* _Problem statement_
Exclude images, then output the remaining data verbatim.

▼

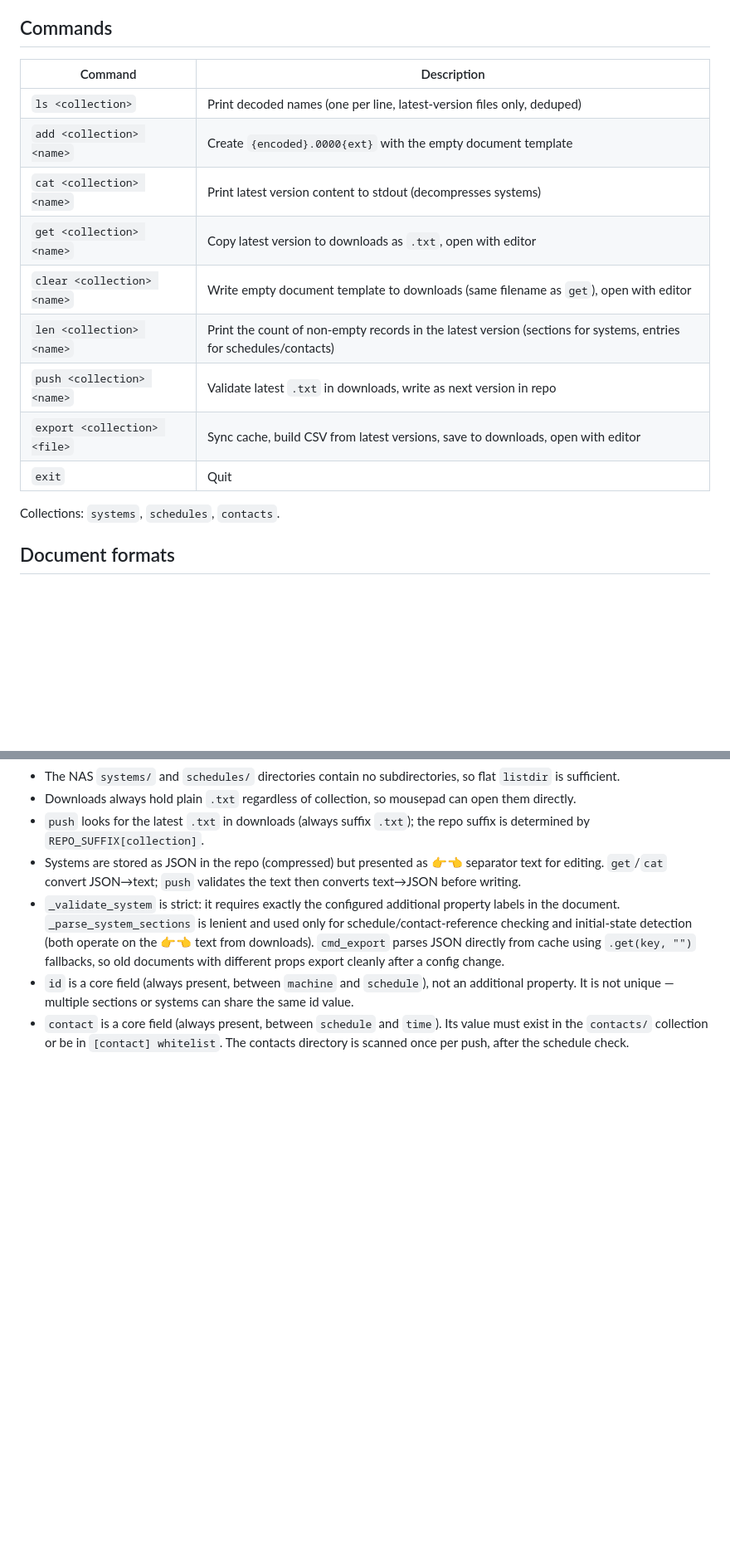
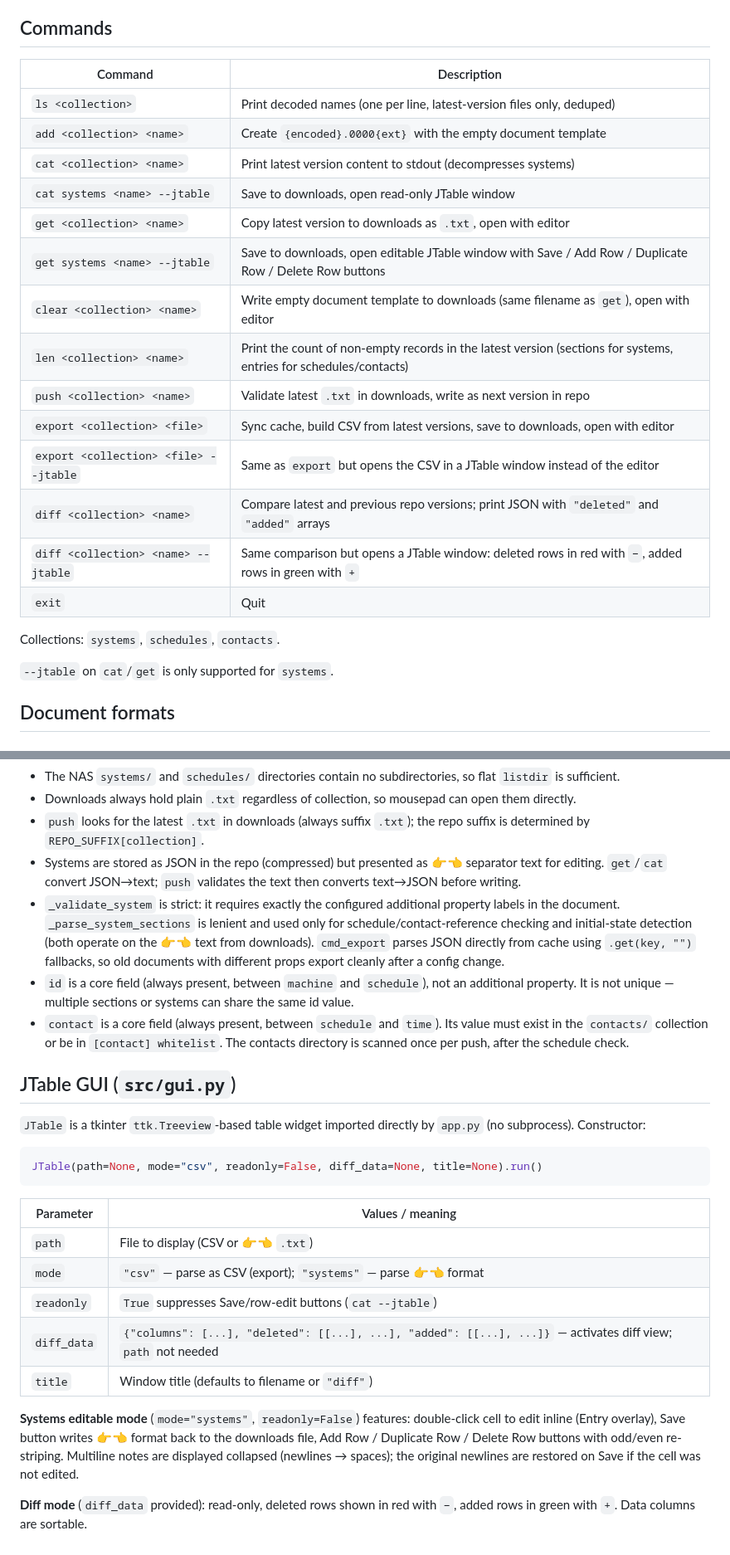
Before and after one commit to growingspaghetti/naxel, a Markdown page: CLAUDE.md, 2 parts joined by grey strips. Shown at 83% size. Rendered like a GitHub page; blank space fills up the shorter version.

Commit message:
Update CLAUDE.md: document diff, --jtable options, and JTable GUI
Adds gui.py to project layout, expands the commands table with all
--jtable variants and diff, documents the empty-push exception, and
adds a JTable GUI section describing the constructor API and modes.

Co-Authored-By: Claude Sonnet 4.6 <noreply@anthropic.com>

````diff
--- a/CLAUDE.md
+++ b/CLAUDE.md
@@ -67,19 +68,26 @@ On startup `sync_cache` runs: one `os.listdir` per collection on the NAS and one
 
 ## Commands
 
-| Command                        | Description |
-|--------------------------------|-------------|
-| `ls <collection>`              | Print decoded names (one per line, latest-version files only, deduped) |
-| `add <collection> <name>`      | Create `{encoded}.0000{ext}` with the empty document template |
-| `cat <collection> <name>`      | Print latest version content to stdout (decompresses systems) |
-| `get <collection> <name>`      | Copy latest version to downloads as `.txt`, open with editor |
-| `clear <collection> <name>`    | Write empty document template to downloads (same filename as `get`), open with editor |
-| `len <collection> <name>`      | Print the count of non-empty records in the latest version (sections for systems, entries for schedules/contacts) |
-| `push <collection> <name>`     | Validate latest `.txt` in downloads, write as next version in repo |
-| `export <collection> <file>`   | Sync cache, build CSV from latest versions, save to downloads, open with editor |
-| `exit`                         | Quit |
+| Command                                  | Description |
+|------------------------------------------|-------------|
+| `ls <collection>`                        | Print decoded names (one per line, latest-version files only, deduped) |
+| `add <collection> <name>`                | Create `{encoded}.0000{ext}` with the empty document template |
+| `cat <collection> <name>`               | Print latest version content to stdout (decompresses systems) |
+| `cat systems <name> --jtable`            | Save to downloads, open read-only JTable window |
+| `get <collection> <name>`               | Copy latest version to downloads as `.txt`, open with editor |
+| `get systems <name> --jtable`            | Save to downloads, open editable JTable window with Save / Add Row / Duplicate Row / Delete Row buttons |
+| `clear <collection> <name>`             | Write empty document template to downloads (same filename as `get`), open with editor |
+| `len <collection> <name>`               | Print the count of non-empty records in the latest version (sections for systems, entries for schedules/contacts) |
+| `push <collection> <name>`              | Validate latest `.txt` in downloads, write as next version in repo |
+| `export <collection> <file>`            | Sync cache, build CSV from latest versions, save to downloads, open with editor |
+| `export <collection> <file> --jtable`   | Same as `export` but opens the CSV in a JTable window instead of the editor |
+| `diff <collection> <name>`              | Compare latest and previous repo versions; print JSON with `"deleted"` and `"added"` arrays |
+| `diff <collection> <name> --jtable`     | Same comparison but opens a JTable window: deleted rows in red with `−`, added rows in green with `+` |
+| `exit`                                   | Quit |
 
 Collections: `systems`, `schedules`, `contacts`.
+
+`--jtable` on `cat`/`get` is only supported for `systems`.
 
 ## Document formats
 
@@ -200,3 +208,23 @@ Fields containing `,`, `"`, or newlines are quoted (RFC 4180 `""`-escaping).
 - `_validate_system` is strict: it requires exactly the configured additional property labels in the document. `_parse_system_sections` is lenient and used only for schedule/contact-reference checking and initial-state detection (both operate on the 👉👈 text from downloads). `cmd_export` parses JSON directly from cache using `.get(key, "")` fallbacks, so old documents with different props export cleanly after a config change.
 - `id` is a core field (always present, between `machine` and `schedule`), not an additional property. It is not unique — multiple sections or systems can share the same id value.
 - `contact` is a core field (always present, between `schedule` and `time`). Its value must exist in the `contacts/` collection or be in `[contact] whitelist`. The contacts directory is scanned once per push, after the schedule check.
+
+## JTable GUI (`src/gui.py`)
+
+`JTable` is a tkinter `ttk.Treeview`-based table widget imported directly by `app.py` (no subprocess). Constructor:
+
+```python
+JTable(path=None, mode="csv", readonly=False, diff_data=None, title=None).run()
+```
+
+| Parameter   | Values / meaning |
+|-------------|-----------------|
+| `path`      | File to display (CSV or 👉👈 `.txt`) |
+| `mode`      | `"csv"` — parse as CSV (export); `"systems"` — parse 👉👈 format |
+| `readonly`  | `True` suppresses Save/row-edit buttons (`cat --jtable`) |
+| `diff_data` | `{"columns": [...], "deleted": [[...], ...], "added": [[...], ...]}` — activates diff view; `path` not needed |
+| `title`     | Window title (defaults to filename or `"diff"`) |
+
+**Systems editable mode** (`mode="systems"`, `readonly=False`) features: double-click cell to edit inline (Entry overlay), Save button writes 👉👈 format back to the downloads file, Add Row / Duplicate Row / Delete Row buttons with odd/even re-striping. Multiline notes are displayed collapsed (newlines → spaces); the original newlines are restored on Save if the cell was not edited.
+
+**Diff mode** (`diff_data` provided): read-only, deleted rows shown in red with `−`, added rows in green with `+`. Data columns are sortable.
````
Also changed, not shown: other parts of CLAUDE.md (+2 -1 lines).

▲

* _Response box_
Before and after one commit to growingspaghetti/naxel, a Markdown page: CLAUDE.md, 2 parts joined by grey strips. Shown at 83% size. Rendered like a GitHub page; blank space fills up the shorter version.

Commit message:
Update CLAUDE.md: document diff, --jtable options, and JTable GUI
Adds gui.py to project layout, expands the commands table with all
--jtable variants and diff, documents the empty-push exception, and
adds a JTable GUI section describing the constructor API and modes.

Co-Authored-By: Claude Sonnet 4.6 <noreply@anthropic.com>

````diff
--- a/CLAUDE.md
+++ b/CLAUDE.md
@@ -67,19 +68,26 @@ On startup `sync_cache` runs: one `os.listdir` per collection on the NAS and one
 
 ## Commands
 
-| Command                        | Description |
-|--------------------------------|-------------|
-| `ls <collection>`              | Print decoded names (one per line, latest-version files only, deduped) |
-| `add <collection> <name>`      | Create `{encoded}.0000{ext}` with the empty document template |
-| `cat <collection> <name>`      | Print latest version content to stdout (decompresses systems) |
-| `get <collection> <name>`      | Copy latest version to downloads as `.txt`, open with editor |
-| `clear <collection> <name>`    | Write empty document template to downloads (same filename as `get`), open with editor |
-| `len <collection> <name>`      | Print the count of non-empty records in the latest version (sections for systems, entries for schedules/contacts) |
-| `push <collection> <name>`     | Validate latest `.txt` in downloads, write as next version in repo |
-| `export <collection> <file>`   | Sync cache, build CSV from latest versions, save to downloads, open with editor |
-| `exit`                         | Quit |
+| Command                                  | Description |
+|------------------------------------------|-------------|
+| `ls <collection>`                        | Print decoded names (one per line, latest-version files only, deduped) |
+| `add <collection> <name>`                | Create `{encoded}.0000{ext}` with the empty document template |
+| `cat <collection> <name>`               | Print latest version content to stdout (decompresses systems) |
+| `cat systems <name> --jtable`            | Save to downloads, open read-only JTable window |
+| `get <collection> <name>`               | Copy latest version to downloads as `.txt`, open with editor |
+| `get systems <name> --jtable`            | Save to downloads, open editable JTable window with Save / Add Row / Duplicate Row / Delete Row buttons |
+| `clear <collection> <name>`             | Write empty document template to downloads (same filename as `get`), open with editor |
+| `len <collection> <name>`               | Print the count of non-empty records in the latest version (sections for systems, entries for schedules/contacts) |
+| `push <collection> <name>`              | Validate latest `.txt` in downloads, write as next version in repo |
+| `export <collection> <file>`            | Sync cache, build CSV from latest versions, save to downloads, open with editor |
+| `export <collection> <file> --jtable`   | Same as `export` but opens the CSV in a JTable window instead of the editor |
+| `diff <collection> <name>`              | Compare latest and previous repo versions; print JSON with `"deleted"` and `"added"` arrays |
+| `diff <collection> <name> --jtable`     | Same comparison but opens a JTable window: deleted rows in red with `−`, added rows in green with `+` |
+| `exit`                                   | Quit |
 
 Collections: `systems`, `schedules`, `contacts`.
+
+`--jtable` on `cat`/`get` is only supported for `systems`.
 
 ## Document formats
 
@@ -200,3 +208,23 @@ Fields containing `,`, `"`, or newlines are quoted (RFC 4180 `""`-escaping).
 - `_validate_system` is strict: it requires exactly the configured additional property labels in the document. `_parse_system_sections` is lenient and used only for schedule/contact-reference checking and initial-state detection (both operate on the 👉👈 text from downloads). `cmd_export` parses JSON directly from cache using `.get(key, "")` fallbacks, so old documents with different props export cleanly after a config change.
 - `id` is a core field (always present, between `machine` and `schedule`), not an additional property. It is not unique — multiple sections or systems can share the same id value.
 - `contact` is a core field (always present, between `schedule` and `time`). Its value must exist in the `contacts/` collection or be in `[contact] whitelist`. The contacts directory is scanned once per push, after the schedule check.
+
+## JTable GUI (`src/gui.py`)
+
+`JTable` is a tkinter `ttk.Treeview`-based table widget imported directly by `app.py` (no subprocess). Constructor:
+
+```python
+JTable(path=None, mode="csv", readonly=False, diff_data=None, title=None).run()
+```
+
+| Parameter   | Values / meaning |
+|-------------|-----------------|
+| `path`      | File to display (CSV or 👉👈 `.txt`) |
+| `mode`      | `"csv"` — parse as CSV (export); `"systems"` — parse 👉👈 format |
+| `readonly`  | `True` suppresses Save/row-edit buttons (`cat --jtable`) |
+| `diff_data` | `{"columns": [...], "deleted": [[...], ...], "added": [[...], ...]}` — activates diff view; `path` not needed |
+| `title`     | Window title (defaults to filename or `"diff"`) |
+
+**Systems editable mode** (`mode="systems"`, `readonly=False`) features: double-click cell to edit inline (Entry overlay), Save button writes 👉👈 format back to the downloads file, Add Row / Duplicate Row / Delete Row buttons with odd/even re-striping. Multiline notes are displayed collapsed (newlines → spaces); the original newlines are restored on Save if the cell was not edited.
+
+**Diff mode** (`diff_data` provided): read-only, deleted rows shown in red with `−`, added rows in green with `+`. Data columns are sortable.
````
Also changed, not shown: other parts of CLAUDE.md (+2 -1 lines).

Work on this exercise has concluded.